As for the untested kits that were already part of the state’s backlog, law enforcement agencies were to provide a list of active criminal cases for which rape kits had not yet been submitted for analysis to the Texas Department of Public Safety (DPS) by October 15, 2011. The agencies were then required to submit all of those untested kits to a laboratory by April 1, 2012. The law did not allocate new funding for this testing process.
Two weeks after the October 15, 2011 deadline for law enforcement agencies to count untested rape kits, fewer than five percent of agencies delivered their totals to DPS. Among the 81 agencies that did, there were 5,496 untested kits and other pieces of evidence. That number was lower than the backlog in Houston alone, where there were 6,600 untested kits. Three months later, in early 2012, just 86 of the state’s 2,647 law enforcement agencies had reported their backlogs.
By early 2013—more than a year after the October 2011 deadline to report numbers and more than six months after the April 2012 deadline to submit untested kits—approximately 130 agencies had reported their backlog numbers, including many of the biggest agencies, such as San Antonio and El Paso.
Among the reporting agencies, there were 15,900 untested rape kits. Based on that number, DPS estimated there to be roughly 20,000 untested kits statewide, and that it would cost between $7 million and $11 million to clear the backlog completely. In an effort to move forward with that goal, the state legislature included $10.8 million for processing untested rape kits in its budget for fiscal years 2014 and 2015.
The legislature also enacted a law to give survivors greater access to the rape kit testing process.
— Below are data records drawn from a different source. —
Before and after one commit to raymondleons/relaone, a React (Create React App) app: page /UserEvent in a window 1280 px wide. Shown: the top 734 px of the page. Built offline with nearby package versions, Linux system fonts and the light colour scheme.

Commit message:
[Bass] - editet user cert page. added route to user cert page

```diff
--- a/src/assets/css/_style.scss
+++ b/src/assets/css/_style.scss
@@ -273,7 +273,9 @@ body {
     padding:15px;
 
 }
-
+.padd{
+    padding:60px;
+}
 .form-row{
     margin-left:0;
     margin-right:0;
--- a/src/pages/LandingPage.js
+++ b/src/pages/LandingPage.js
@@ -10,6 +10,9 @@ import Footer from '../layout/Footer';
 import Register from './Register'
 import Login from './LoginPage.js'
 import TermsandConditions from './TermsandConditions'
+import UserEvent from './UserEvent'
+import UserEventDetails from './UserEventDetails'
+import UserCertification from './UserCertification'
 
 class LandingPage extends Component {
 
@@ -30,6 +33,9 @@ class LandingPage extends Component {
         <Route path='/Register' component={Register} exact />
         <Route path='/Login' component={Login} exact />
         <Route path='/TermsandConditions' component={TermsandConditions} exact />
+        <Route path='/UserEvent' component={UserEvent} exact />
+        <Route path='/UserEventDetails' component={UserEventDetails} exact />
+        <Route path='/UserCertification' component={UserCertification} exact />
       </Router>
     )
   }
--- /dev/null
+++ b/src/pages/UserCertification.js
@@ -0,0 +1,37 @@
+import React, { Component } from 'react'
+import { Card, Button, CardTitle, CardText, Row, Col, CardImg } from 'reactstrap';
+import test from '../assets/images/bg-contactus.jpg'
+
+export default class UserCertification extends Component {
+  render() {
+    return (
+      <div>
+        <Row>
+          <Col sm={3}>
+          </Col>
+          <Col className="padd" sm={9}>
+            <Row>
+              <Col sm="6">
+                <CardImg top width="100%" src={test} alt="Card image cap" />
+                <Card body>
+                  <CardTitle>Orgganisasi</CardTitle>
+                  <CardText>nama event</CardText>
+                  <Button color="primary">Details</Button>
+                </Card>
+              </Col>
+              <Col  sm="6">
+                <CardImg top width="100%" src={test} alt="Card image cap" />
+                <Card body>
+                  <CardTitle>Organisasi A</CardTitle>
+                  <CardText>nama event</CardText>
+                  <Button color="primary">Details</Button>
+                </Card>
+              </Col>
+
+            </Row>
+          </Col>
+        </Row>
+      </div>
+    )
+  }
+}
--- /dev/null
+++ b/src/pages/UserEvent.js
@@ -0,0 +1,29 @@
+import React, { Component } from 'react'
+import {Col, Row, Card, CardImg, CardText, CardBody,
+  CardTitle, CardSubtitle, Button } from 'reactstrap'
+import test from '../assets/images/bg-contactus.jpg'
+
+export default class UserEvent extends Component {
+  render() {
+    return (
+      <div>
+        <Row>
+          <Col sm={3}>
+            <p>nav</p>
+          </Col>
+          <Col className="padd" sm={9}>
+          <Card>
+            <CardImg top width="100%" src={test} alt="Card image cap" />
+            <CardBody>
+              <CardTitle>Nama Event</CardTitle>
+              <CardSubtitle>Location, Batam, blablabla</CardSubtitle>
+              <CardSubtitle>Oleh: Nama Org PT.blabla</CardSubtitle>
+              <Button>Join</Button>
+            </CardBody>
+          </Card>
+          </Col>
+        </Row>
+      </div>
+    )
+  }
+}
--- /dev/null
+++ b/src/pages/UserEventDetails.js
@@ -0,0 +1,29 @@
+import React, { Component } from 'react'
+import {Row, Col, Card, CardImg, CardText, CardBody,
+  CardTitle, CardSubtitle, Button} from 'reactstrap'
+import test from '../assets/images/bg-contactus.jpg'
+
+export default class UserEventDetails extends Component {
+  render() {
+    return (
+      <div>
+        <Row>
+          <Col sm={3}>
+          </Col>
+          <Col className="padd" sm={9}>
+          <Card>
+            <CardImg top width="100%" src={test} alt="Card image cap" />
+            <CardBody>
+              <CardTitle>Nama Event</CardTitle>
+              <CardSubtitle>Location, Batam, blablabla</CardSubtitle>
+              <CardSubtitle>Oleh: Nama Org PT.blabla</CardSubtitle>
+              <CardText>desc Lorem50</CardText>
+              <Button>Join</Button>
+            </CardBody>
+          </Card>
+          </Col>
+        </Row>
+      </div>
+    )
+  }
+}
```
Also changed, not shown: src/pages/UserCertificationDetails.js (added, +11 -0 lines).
In June 2013, lawmakers added to the state’s crime victims bill of rights that if requested, a survivor has a right to information regarding the status of any testing of her or his rape kit, including submission of the kit to a crime lab, comparison of evidence with profiles in a DNA database and results of the comparison, unless the disclosure will interfere with the investigation of the assault.
Learn more about Texas's reforms and read about its efforts in the media here.